Where a line of the data below has the string "fonts", copy that line.

• Records shown
***

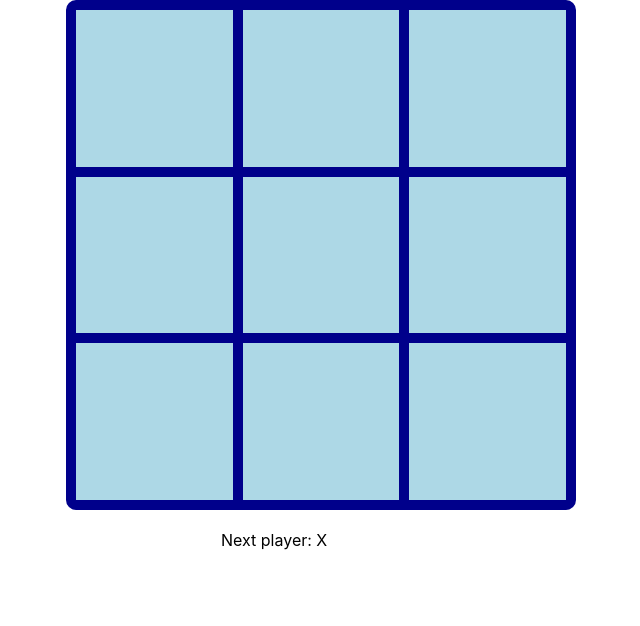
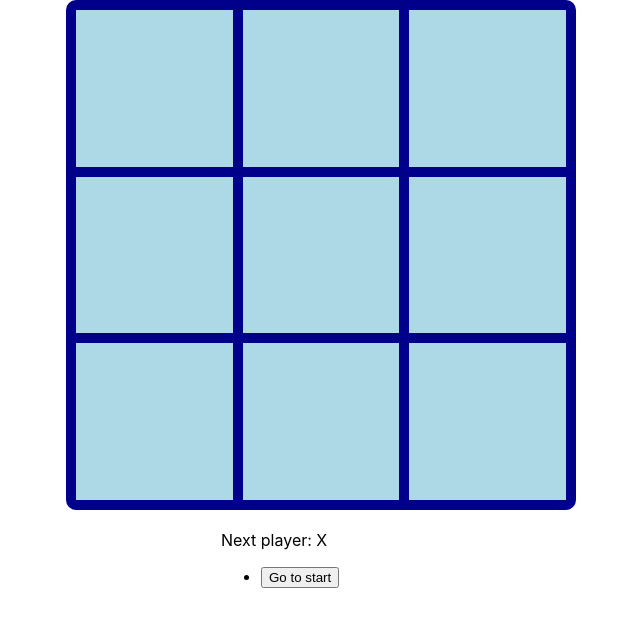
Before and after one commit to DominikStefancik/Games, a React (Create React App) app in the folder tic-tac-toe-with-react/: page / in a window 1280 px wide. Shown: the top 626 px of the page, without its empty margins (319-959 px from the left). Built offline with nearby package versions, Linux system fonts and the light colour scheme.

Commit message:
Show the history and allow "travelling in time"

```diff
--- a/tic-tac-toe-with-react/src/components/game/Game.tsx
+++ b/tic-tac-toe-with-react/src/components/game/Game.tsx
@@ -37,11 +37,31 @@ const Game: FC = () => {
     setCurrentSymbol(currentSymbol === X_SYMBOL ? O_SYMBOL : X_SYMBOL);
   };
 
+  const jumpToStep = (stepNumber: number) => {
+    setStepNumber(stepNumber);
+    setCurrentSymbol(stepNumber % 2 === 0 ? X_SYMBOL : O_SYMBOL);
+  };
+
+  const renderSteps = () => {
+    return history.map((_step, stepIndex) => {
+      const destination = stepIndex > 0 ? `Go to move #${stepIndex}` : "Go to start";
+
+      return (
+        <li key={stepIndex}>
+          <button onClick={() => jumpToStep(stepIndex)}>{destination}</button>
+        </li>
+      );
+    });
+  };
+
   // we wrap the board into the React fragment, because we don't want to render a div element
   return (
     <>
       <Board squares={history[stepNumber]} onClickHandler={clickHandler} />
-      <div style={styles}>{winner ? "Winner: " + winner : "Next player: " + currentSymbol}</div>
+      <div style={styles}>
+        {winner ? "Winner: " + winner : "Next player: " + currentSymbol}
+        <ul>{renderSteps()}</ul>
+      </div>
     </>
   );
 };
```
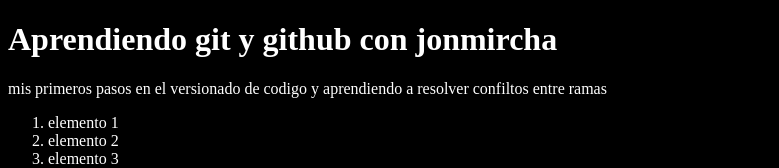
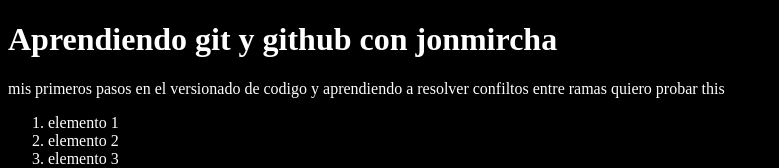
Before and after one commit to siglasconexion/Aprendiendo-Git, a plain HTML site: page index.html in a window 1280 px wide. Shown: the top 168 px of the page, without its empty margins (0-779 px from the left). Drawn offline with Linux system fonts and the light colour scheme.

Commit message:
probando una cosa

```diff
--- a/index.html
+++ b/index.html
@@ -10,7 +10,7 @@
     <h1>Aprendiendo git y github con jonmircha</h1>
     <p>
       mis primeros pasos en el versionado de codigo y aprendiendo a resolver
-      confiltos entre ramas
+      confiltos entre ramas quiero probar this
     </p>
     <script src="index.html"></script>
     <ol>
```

***

• Output below
Before and after one commit to DominikStefancik/Games, a React (Create React App) app in the folder tic-tac-toe-with-react/: page / in a window 1280 px wide. Shown: the top 626 px of the page, without its empty margins (319-959 px from the left). Built offline with nearby package versions, Linux system fonts and the light colour scheme.
Before and after one commit to siglasconexion/Aprendiendo-Git, a plain HTML site: page index.html in a window 1280 px wide. Shown: the top 168 px of the page, without its empty margins (0-779 px from the left). Drawn offline with Linux system fonts and the light colour scheme.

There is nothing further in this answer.